The ACT Government has doubled down on its refusal to commit to a wide-ranging review of the Territory’s bail laws and sentencing outcomes, arguing there is work already underway in this area.
Attorney-General Shane Rattenbury said yesterday he was unclear what the purpose of another review would be – even though that is what the police union specifically wants.
The Australian Federal Police Association (AFPA) most recently came out with a scathing critique of the sentence handed to disability advocate Sue Salthouse’s killer Mitchell Laidlaw.
ACT Supreme Court Chief Justice Lucy McCallum sentenced Laidlaw to two years and three months’ jail on 24 August, suspended once he serves three months if he enters into a two-year good behaviour order.
Since killing Ms Salthouse in July 2020, he has also been sentenced for multiple drug driving offences, although drugs were determined not to have played a role in the death of Ms Salthouse.
AFPA said the sentence for killing Ms Salthouse failed to meet community expectations.
The latest plea follows a recent string of alleged offences committed by people on bail in the Territory over the past month.
Advocates, including Tom McLuckie, whose son Matthew was killed in a head-on collision on his way home in May, have also specifically pushed the government to examine dangerous driving offences, sentences and recidivism in this area.
Labor backbencher Dr Marisa Paterson said in budget estimate hearings yesterday (24 August) that there are growing complaints from victims and the community more broadly that sentences for dangerous and culpable driving offences are inadequate.
“There are issues around cars in the ACT. There are issues with cars being stolen and the police’s ability to respond to that. There are issues with bail and recidivism in that respect,” she said.

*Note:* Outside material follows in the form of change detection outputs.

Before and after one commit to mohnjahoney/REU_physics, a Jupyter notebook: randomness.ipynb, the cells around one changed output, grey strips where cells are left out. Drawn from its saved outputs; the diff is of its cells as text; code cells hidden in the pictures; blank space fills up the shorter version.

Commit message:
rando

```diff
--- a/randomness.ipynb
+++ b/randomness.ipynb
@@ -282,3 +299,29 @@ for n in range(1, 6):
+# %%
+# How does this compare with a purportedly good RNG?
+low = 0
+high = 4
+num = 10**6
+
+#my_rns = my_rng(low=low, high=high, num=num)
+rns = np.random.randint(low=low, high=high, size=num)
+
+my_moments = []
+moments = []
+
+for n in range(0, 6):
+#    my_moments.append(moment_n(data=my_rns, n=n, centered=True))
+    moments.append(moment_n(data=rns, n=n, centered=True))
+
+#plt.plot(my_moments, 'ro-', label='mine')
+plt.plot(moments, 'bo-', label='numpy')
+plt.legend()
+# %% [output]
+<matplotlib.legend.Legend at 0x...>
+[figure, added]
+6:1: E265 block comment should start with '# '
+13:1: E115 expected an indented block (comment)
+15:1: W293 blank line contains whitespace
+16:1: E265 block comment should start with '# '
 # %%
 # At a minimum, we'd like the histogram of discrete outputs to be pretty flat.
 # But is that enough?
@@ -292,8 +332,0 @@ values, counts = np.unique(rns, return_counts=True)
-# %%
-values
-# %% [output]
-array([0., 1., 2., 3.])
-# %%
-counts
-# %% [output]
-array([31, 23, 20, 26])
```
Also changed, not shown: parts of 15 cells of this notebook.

“I believe the calls in the community are around sentencing for these particular crimes.”
Attorney-General Shane Rattenbury indicated he was not sure what the purpose of any more reviews would serve.
“The ACT Government is being proactive in seeing to tackle recidivism,” he said.

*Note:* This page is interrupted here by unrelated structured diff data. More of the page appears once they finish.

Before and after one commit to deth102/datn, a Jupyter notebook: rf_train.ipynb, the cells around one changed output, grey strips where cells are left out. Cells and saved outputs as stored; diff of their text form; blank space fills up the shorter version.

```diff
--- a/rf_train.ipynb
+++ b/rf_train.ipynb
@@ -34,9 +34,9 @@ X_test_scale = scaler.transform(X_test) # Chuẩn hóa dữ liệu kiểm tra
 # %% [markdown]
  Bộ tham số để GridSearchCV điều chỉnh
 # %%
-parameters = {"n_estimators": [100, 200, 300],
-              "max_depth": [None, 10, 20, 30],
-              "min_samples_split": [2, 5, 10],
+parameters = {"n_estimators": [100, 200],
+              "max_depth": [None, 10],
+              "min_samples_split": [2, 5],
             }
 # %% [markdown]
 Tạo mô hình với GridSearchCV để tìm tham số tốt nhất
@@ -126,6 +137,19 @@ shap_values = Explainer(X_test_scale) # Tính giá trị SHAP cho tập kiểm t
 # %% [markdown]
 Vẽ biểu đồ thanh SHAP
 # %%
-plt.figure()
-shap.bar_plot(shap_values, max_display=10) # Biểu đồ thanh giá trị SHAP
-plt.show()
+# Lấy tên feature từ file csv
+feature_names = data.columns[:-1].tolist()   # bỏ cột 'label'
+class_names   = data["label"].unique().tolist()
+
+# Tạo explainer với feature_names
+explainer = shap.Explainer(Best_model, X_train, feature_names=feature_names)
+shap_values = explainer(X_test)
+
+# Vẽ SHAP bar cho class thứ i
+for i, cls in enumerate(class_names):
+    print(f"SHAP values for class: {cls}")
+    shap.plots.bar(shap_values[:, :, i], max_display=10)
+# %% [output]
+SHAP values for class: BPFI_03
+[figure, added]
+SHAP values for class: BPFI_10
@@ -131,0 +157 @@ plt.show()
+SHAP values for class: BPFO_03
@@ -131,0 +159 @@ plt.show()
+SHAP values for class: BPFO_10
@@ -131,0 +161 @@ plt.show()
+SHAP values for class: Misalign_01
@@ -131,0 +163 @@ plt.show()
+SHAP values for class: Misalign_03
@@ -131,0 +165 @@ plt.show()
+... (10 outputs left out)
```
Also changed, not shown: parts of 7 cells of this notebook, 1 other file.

Mr Rattenbury said police were also being proactive in this space by setting up a car theft task force to tackle repeat offenders.
He said that the Justice and Community Safety (JaCS) Directorate is examining if sentencing outcomes in the ACT were “significantly” different from other states and territories.
“[That] will be able to show whether there are systemic issues at play in the ACT,” he said.
“We need to be wary of considering individual matters when trying to ensure that we have a fair and balanced system.”
Mr Rattenbury argued against a broad-brush characterisation of the ACT as a “lenient jurisdiction”, saying the statistics refuted this.
But he did not have figures to hand on the specific matter of motor vehicle offences, including dangerous or culpable driving.
He noted the Territory had maximum penalties commensurate with other states and territories.
“It is then up to the independent judiciary to examine all of the facts of the matter and to make that very complex and at times challenging weigh-up of all of the various factors,” he said.
Mr Rattenbury said Minister for Transport and City Services Chris Steel was “conducting a piece of work” on driving offences separate from JaCS.
The Attorney-General could not say when that would be completed, but he did confirm, following a recent meeting with the police union, he had brought some new matters to Mr Steel’s attention.
There are no timeframes for the delivery of either of those reviews.
Multiple petitions have been lodged to the ACT Legislative Assembly by Mr McLuckie on the issue of bail, sentencing and recidivism.
A committee inquiry into dangerous driving is also underway.